Similar legislation was introduced by House Democrats.
It's unlikely that this legislation will pass in the current session, but if it were put to a vote, it would force legislators to go into the 2018 midterm elections with a recent, on-the-record position on Net Neutrality. Net Neutrality is incredibly popular with Democrat and Republican voters, and unpopular with a tiny minority of lobbyists working for the telcoms industry, so such a vote will certainly put lawmakers in a tough place.
Another possible roll-call on Net Neutrality could come in the form of a vote on Congressional review of the FCC's decision, should just one more Republican Senator flip.
Net Neutrality's credentials as the kind of thing that decent people support were burnished last week when the NRA gave Ajit Pai a gun to thank him for shooting Net Neutrality with armor-piercing rounds. That gift was likely a violation of federal ethics rules, as were the remarks of Pai's FCC colleague Commissioner Michael O'Rielly, who gave a speech urging people to vote for Trump in 2020, something civil servants aren't supposed to do when acting in their official capacities.
Though both bills already have decent support behind them (50 Senators and 150 House Representatives have pledged support to the bills), neither has enough to actually pass—the Senate needs one more supporter, who would have to be a Republican, while the House needs at least another 68 supporters. Even if both sides are able to scrape together the votes, President Donald Trump would have to approve and sign the resolution for it to take effect.
Whether Democrats truly believe the bills have a chance of passing, if either or both bills fail, they will still achieve their broader goal: to cement net neutrality as an election issue ahead of this fall's midterms.
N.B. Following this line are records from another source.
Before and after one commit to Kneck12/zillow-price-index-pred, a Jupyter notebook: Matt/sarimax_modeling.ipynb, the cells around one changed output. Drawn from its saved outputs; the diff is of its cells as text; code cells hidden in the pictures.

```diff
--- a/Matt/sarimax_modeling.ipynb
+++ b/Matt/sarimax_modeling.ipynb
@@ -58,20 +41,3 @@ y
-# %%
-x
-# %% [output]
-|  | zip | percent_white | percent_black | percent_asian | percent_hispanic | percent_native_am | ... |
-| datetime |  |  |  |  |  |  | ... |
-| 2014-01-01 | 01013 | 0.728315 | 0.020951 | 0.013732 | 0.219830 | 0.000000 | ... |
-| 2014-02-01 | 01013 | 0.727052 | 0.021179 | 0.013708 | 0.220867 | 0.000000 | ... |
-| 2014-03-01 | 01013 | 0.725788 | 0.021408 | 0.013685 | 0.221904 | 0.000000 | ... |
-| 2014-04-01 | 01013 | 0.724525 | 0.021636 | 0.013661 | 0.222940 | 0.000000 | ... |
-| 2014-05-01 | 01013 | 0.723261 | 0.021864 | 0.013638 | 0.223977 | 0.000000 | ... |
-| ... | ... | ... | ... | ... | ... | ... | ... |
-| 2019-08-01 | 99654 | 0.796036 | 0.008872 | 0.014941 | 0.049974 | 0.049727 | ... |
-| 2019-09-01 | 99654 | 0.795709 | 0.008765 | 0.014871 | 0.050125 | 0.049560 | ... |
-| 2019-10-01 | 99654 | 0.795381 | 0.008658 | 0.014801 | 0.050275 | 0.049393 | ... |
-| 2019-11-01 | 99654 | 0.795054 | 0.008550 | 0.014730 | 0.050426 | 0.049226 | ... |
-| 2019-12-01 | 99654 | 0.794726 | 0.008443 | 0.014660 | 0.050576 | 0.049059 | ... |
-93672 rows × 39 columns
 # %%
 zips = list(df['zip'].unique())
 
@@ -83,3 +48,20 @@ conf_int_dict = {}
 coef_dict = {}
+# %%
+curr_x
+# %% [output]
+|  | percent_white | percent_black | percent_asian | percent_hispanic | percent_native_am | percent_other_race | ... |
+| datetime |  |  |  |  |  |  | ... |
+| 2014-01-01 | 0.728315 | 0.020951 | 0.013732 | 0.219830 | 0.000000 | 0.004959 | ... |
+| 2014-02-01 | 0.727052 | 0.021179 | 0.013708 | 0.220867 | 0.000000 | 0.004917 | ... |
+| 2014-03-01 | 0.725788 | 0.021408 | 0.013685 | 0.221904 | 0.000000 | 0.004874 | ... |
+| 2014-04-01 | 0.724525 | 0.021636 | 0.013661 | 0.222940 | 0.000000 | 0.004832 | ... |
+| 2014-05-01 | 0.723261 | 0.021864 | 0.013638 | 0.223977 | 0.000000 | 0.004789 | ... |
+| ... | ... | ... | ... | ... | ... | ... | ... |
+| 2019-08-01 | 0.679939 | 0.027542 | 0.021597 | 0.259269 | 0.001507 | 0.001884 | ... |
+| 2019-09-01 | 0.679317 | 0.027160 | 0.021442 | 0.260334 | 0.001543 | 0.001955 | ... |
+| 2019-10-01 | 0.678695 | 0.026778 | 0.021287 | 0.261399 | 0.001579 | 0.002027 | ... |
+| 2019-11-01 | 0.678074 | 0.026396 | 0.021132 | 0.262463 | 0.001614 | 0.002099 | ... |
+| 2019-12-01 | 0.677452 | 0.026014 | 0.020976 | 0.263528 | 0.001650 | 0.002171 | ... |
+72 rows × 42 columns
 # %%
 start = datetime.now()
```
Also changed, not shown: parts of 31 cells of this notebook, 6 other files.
Having a record of who voted for and supported the first real attempt to undo the FCC's repeal provides great fodder for Democrats who can blame net neutrality's repeal squarely on the GOP. Net neutrality is widely popular—even the majority of Republican voters supported keeping the rules in place—so it could be a key issue come election day.
Democrats Officially Introduce Bills to Restore Net Neutrality [Kaleigh Rogers/Motherboard]